Re: A suggestion for the woody freeze
On 01/17/2002 10:25:13 AM Adrian Bunk wrote:
>> On Thu, 17 Jan 2002, Vince Mulhollon wrote:
>> > Is it really "free software" if one developer arbitrarily prevents
>> > developer from applying a simple patch? I think not.
>> What has this to do with the term "free software"? Consider that e.g. a
>> 100% correct one-line patch to the Linux kernel will never be applied if
>> Linus refuses to apply it.
In my opinion, Debian has a "higher barrier to entry", in comparison to
kernel development, which makes it "less free"
Consider that if you want to create your own separate kernel tree, all you
need is a working ftp site to stick your patched kernel upon. See recent
discussion on kernel traffic, in fact there were complaints too many
splinter trees are being created.
In comparison, I suppose the raging debate of KDE in /opt could be ended if
Eray made a set of packages called kdebase3-eray, koffice-eray, etc, all
the same as the "default" packages but placed in /opt. But is that a wise
solution to make splinter packages?
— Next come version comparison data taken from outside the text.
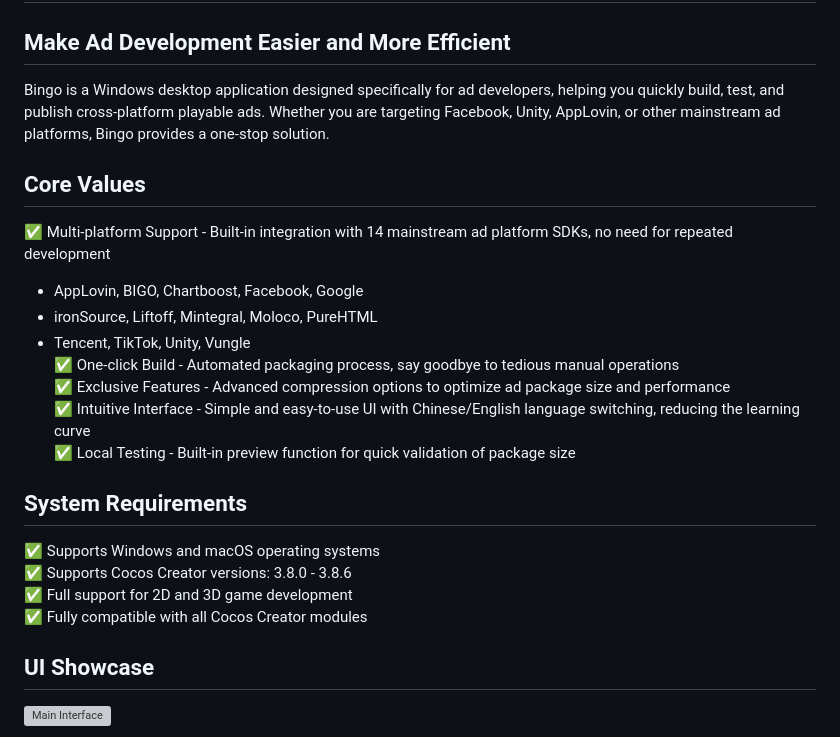
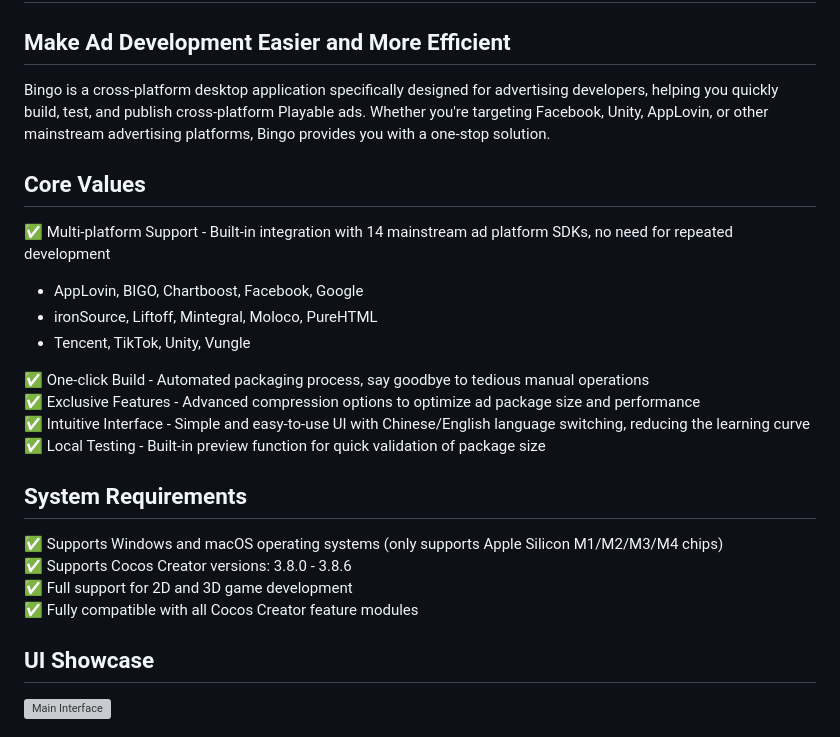
Before and after one commit to songhuixiang/playable-demo, a Markdown page: README_EN.md, the part around the change. GitHub-like rendering; grey boxes are pictures that could not be loaded.

```diff
--- a/README_EN.md
+++ b/README_EN.md
@@ -8,14 +8,16 @@
 
 ## Make Ad Development Easier and More Efficient
 
-Bingo is a Windows desktop application designed specifically for ad developers, helping you quickly build, test, and publish cross-platform playable ads. Whether you are targeting Facebook, Unity, AppLovin, or other mainstream ad platforms, Bingo provides a one-stop solution.
+Bingo is a cross-platform desktop application specifically designed for advertising developers, helping you quickly build, test, and publish cross-platform Playable ads. Whether you're targeting Facebook, Unity, AppLovin, or other mainstream advertising platforms, Bingo provides you with a one-stop solution.
 
 ## Core Values
 
 ✅ Multi-platform Support - Built-in integration with 14 mainstream ad platform SDKs, no need for repeated development
+
    - AppLovin, BIGO, Chartboost, Facebook, Google
    - ironSource, Liftoff, Mintegral, Moloco, PureHTML
    - Tencent, TikTok, Unity, Vungle
+
 ✅ One-click Build - Automated packaging process, say goodbye to tedious manual operations
 ✅ Exclusive Features - Advanced compression options to optimize ad package size and performance
 ✅ Intuitive Interface - Simple and easy-to-use UI with Chinese/English language switching, reducing the learning curve
@@ -23,10 +25,10 @@ Bingo is a Windows desktop application designed specifically for ad developers,
 
 ## System Requirements
 
-✅ Supports Windows and macOS operating systems
+✅ Supports Windows and macOS operating systems (only supports Apple Silicon M1/M2/M3/M4 chips)
 ✅ Supports Cocos Creator versions: 3.8.0 - 3.8.6
 ✅ Full support for 2D and 3D game development
-✅ Fully compatible with all Cocos Creator modules
+✅ Fully compatible with all Cocos Creator feature modules
 
 ## UI Showcase
 
```
Also changed, not shown: README.md (+4 -2 lines).
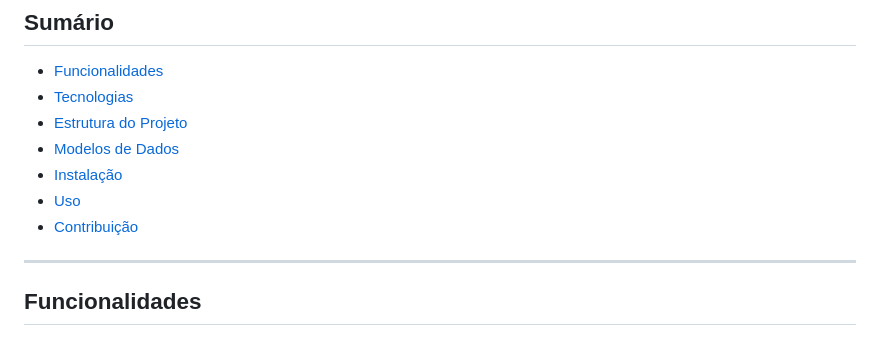
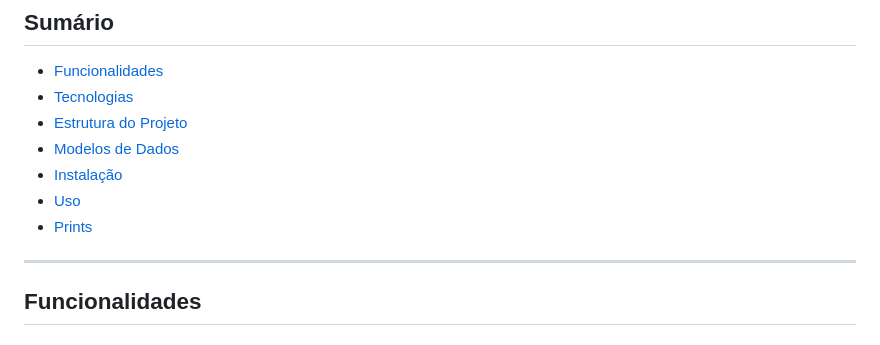
Before and after one commit to alebona/livraria-online, a Markdown page: README.md, the part around the change. Rendered like a GitHub page.

```diff
--- a/README.md
+++ b/README.md
@@ -12,7 +12,7 @@ Uma aplicação web construída com **Django** que simula uma livraria online, p
 - [Modelos de Dados](#modelos-de-dados)
 - [Instalação](#instalação)
 - [Uso](#uso)
-- [Contribuição](#contribuição)
+- [Prints](#prints)
 
 ---
 
```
Is it better to torture the ftpadmins
and the mirrors by creating numerous almost identical packages, or is it
better for the developers to terrorize each other via NMUs? I think the
answer is that NMU battles "scale" better, as ftpadmins and mirrors are a
limited resource, but other than bandwidth for duploads there is no scaling
limit for NMU battles. So, we're all overall better off fighting about
individual packages, rather than forming dozens of splinter packages.
Because we can't form splinter packages due to resource limitations, we
pretty much have to cooperate and use a mutually (un)acceptable package,
like it or not. This results in less freedom to do things the way you
individually want. That's pretty much what becoming a society means, in
In summary, for scaling reasons we have a high barrier to entry and
"ownership" of packages, which makes other users less free to do their own
thing. I'm just pointing out that I think Debian is, in a practical sense,
not as "free" as kernel development. And maybe relaxed NMU requirements,
in a very small way, might help that problem.